Tuesday, May 1, 2007

You don't always need non-fat foods. Lipids and their importance in nutrition

Lipids are a group of compounds that include triglycerides (fats and oils), phospholipids and sterols. Most lipids in food and in the body are triglycerides, which are three fatty acids (saturated or unsaturated) attached to a glycerol backbone. Polyunsaturated fats provide important essential fatty acids. Saturated fat and trans-fat are implicated as a risk factor for heart disease because they raise bad cholesterol levels (LDL), while unsaturated fats are associated with increases in good cholesterol (HDL) and decrease the risk of heart disease.

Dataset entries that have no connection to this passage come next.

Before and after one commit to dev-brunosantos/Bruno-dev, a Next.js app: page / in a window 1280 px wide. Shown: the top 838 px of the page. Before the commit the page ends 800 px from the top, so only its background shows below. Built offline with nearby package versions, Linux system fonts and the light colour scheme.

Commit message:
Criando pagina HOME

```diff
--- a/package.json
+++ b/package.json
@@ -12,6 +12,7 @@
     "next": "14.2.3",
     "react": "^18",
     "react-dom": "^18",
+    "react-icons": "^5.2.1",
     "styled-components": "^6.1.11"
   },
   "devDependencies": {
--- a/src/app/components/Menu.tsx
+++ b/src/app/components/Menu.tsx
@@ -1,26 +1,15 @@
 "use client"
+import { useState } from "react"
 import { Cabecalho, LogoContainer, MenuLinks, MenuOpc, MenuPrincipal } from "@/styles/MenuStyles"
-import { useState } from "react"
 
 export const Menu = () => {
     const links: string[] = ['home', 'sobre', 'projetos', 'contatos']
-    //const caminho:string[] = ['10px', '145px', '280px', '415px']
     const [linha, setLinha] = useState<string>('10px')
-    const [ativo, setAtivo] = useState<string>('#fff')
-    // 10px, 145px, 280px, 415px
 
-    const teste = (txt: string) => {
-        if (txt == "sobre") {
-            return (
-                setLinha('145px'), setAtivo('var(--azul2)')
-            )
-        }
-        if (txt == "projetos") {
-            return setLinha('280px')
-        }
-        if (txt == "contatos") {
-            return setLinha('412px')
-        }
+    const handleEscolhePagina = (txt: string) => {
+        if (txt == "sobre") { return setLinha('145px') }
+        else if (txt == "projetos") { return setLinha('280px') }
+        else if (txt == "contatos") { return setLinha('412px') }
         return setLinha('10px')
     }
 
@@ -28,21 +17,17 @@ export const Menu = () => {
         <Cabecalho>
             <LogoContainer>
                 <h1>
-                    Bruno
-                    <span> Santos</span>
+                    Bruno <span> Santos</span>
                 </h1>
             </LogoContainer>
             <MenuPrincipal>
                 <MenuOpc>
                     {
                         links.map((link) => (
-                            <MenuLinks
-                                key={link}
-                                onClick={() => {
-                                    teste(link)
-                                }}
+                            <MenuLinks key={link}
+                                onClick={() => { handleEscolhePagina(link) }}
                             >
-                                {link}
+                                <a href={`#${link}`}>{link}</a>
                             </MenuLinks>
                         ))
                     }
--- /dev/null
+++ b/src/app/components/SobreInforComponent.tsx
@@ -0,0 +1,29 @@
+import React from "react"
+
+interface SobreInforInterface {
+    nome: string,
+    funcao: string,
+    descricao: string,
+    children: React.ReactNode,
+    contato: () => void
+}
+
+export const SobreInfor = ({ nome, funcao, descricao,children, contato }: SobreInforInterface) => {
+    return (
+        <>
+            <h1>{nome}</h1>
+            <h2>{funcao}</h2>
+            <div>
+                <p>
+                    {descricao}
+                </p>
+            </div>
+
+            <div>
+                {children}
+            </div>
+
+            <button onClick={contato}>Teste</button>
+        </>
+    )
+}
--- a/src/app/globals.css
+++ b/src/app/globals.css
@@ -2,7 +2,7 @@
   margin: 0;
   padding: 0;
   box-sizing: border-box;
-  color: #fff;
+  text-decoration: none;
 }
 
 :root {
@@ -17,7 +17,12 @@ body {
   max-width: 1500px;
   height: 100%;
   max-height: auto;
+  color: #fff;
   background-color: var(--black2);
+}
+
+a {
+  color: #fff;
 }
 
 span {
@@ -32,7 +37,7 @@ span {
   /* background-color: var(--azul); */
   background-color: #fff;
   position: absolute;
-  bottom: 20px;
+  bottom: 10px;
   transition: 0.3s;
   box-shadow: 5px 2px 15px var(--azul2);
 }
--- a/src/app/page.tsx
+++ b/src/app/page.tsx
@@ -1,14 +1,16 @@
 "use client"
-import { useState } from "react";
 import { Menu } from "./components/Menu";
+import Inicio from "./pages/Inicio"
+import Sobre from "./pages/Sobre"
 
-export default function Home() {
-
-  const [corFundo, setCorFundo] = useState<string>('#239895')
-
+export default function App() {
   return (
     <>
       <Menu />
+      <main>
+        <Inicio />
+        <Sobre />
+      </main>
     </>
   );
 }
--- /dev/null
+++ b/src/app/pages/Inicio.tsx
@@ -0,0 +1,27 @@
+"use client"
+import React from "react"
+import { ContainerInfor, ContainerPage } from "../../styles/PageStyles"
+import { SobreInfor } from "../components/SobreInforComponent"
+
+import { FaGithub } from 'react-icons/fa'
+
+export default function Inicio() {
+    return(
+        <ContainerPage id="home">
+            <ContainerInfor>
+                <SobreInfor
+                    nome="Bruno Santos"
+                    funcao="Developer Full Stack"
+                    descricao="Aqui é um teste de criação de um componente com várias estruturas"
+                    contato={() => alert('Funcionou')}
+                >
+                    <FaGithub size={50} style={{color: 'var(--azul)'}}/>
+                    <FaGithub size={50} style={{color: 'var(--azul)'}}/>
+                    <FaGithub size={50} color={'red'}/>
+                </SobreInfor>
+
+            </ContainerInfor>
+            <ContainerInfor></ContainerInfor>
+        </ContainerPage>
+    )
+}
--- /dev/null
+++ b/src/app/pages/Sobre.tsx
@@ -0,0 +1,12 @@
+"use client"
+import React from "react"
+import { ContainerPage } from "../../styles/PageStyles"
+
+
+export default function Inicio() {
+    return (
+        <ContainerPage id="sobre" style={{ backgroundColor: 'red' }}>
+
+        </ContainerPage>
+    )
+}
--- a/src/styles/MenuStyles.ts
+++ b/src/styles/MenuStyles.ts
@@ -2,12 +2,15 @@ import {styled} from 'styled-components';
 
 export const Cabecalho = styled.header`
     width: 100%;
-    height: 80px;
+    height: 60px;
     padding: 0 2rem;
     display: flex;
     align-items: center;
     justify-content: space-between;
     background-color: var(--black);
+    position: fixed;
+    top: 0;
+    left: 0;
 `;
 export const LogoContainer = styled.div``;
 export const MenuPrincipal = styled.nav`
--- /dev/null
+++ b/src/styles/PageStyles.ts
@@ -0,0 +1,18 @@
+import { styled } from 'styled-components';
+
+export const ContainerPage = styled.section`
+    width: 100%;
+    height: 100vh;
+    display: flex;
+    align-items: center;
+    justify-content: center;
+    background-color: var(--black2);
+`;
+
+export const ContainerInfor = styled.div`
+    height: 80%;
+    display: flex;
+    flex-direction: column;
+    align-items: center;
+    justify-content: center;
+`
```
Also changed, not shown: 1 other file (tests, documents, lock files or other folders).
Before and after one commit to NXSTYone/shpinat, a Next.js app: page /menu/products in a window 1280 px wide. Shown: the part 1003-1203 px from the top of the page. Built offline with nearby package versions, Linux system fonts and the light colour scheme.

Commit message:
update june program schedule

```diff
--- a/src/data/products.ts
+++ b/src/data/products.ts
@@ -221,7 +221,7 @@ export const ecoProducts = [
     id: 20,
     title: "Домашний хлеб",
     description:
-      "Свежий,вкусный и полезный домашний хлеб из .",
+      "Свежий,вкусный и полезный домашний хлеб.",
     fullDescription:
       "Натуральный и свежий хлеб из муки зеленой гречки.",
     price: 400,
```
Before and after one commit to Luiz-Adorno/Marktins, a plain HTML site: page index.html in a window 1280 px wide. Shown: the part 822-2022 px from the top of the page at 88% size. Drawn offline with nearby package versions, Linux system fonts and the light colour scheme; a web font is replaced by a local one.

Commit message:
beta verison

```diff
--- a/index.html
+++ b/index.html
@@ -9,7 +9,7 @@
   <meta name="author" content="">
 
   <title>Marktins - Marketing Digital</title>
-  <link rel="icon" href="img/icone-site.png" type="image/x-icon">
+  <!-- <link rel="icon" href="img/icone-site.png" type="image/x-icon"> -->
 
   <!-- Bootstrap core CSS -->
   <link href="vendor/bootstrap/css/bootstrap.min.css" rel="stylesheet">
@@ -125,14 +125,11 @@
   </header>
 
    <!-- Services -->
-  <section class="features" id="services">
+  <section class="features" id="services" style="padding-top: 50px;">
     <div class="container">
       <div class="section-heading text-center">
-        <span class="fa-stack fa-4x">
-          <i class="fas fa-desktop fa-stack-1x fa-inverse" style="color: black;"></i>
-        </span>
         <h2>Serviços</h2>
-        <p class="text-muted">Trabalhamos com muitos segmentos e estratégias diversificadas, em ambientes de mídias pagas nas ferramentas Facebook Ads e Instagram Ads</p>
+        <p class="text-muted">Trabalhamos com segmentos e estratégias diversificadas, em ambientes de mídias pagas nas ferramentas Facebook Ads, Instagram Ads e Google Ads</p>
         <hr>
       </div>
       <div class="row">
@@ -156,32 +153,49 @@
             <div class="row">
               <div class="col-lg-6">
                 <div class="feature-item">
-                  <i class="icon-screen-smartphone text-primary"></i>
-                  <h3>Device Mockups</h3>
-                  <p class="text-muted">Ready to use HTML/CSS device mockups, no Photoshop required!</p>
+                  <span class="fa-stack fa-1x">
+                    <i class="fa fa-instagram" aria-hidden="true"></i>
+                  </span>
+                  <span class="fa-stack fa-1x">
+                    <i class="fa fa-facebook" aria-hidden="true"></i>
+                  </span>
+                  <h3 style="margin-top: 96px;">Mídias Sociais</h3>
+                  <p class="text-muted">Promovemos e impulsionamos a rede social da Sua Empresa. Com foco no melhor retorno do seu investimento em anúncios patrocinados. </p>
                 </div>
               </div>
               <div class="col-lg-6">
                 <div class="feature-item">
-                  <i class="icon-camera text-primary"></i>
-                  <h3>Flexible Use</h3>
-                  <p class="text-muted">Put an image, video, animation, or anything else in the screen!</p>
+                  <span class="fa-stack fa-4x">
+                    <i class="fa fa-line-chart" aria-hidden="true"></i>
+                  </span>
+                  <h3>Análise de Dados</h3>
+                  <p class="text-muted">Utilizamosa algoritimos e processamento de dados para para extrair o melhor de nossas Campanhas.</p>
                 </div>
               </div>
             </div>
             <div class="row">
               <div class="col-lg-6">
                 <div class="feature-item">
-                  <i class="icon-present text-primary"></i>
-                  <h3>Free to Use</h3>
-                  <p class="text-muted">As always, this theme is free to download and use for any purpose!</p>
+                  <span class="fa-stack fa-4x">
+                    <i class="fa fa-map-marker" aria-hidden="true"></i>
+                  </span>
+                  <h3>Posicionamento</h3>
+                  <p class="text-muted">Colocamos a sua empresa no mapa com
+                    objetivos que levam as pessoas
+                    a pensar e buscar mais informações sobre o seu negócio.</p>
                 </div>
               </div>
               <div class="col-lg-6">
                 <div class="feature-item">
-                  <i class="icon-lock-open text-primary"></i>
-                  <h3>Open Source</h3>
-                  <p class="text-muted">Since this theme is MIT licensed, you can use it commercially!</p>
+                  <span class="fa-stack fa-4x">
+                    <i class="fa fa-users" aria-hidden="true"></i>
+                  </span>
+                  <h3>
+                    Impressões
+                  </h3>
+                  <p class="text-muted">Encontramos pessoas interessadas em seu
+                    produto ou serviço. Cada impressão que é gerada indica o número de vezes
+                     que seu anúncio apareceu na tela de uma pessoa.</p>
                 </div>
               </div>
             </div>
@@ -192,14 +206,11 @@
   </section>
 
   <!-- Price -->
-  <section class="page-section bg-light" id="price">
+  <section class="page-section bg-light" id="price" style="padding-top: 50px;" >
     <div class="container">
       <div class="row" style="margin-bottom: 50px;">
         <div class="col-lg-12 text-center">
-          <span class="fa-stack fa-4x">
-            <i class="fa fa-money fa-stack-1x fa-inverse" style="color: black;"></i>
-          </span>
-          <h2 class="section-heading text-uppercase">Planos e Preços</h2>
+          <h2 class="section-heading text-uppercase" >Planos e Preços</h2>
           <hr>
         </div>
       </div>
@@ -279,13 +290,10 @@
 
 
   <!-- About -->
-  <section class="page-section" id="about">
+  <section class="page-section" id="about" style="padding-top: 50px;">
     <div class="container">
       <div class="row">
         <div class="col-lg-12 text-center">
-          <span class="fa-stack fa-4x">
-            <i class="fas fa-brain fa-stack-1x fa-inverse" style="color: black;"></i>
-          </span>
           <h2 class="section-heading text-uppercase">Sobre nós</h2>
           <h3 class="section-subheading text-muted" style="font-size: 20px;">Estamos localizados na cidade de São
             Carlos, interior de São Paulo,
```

Lipids (or fats) are the most concentrated source of energy in the diet. One gram of fat yields approximately nine calories, more than twice the calorie per gram of carbohydrates or protein. In addition to providing energy, fats act as carriers for the fat-soluble vitamins A, D, E, and K. Here are some important fat facts:
  • Work to help balance hormones
  • Regulation and excretion of nutrients in the cells
  • Protects and holds organs such as the liver, heart and kidneys in place
  • Insulates the body from environmental temperature changes and preserves body heat
  • Prolongs digestive process, initiating the release of the hormone cholecystkinin (CCK) which contributes to satiety.
A diet containing 10-30 percent of calories is recommended for fat loss or to enhance overall health. Without this balance, an individual will eventually overeat. And that will not help you get to your goal in any way. However, if an individual consumes too much fat, that will lead to many health problems and complications down the road. It can be a slippery slope.

The best way to balance fat intake is to include healthy fat foods into your diet. By consuming olive and canola oils, and cold water fish like salmon, you can prevent heart disease, hypertension, arthritis and cancer. Your body will be at optimum performance and health.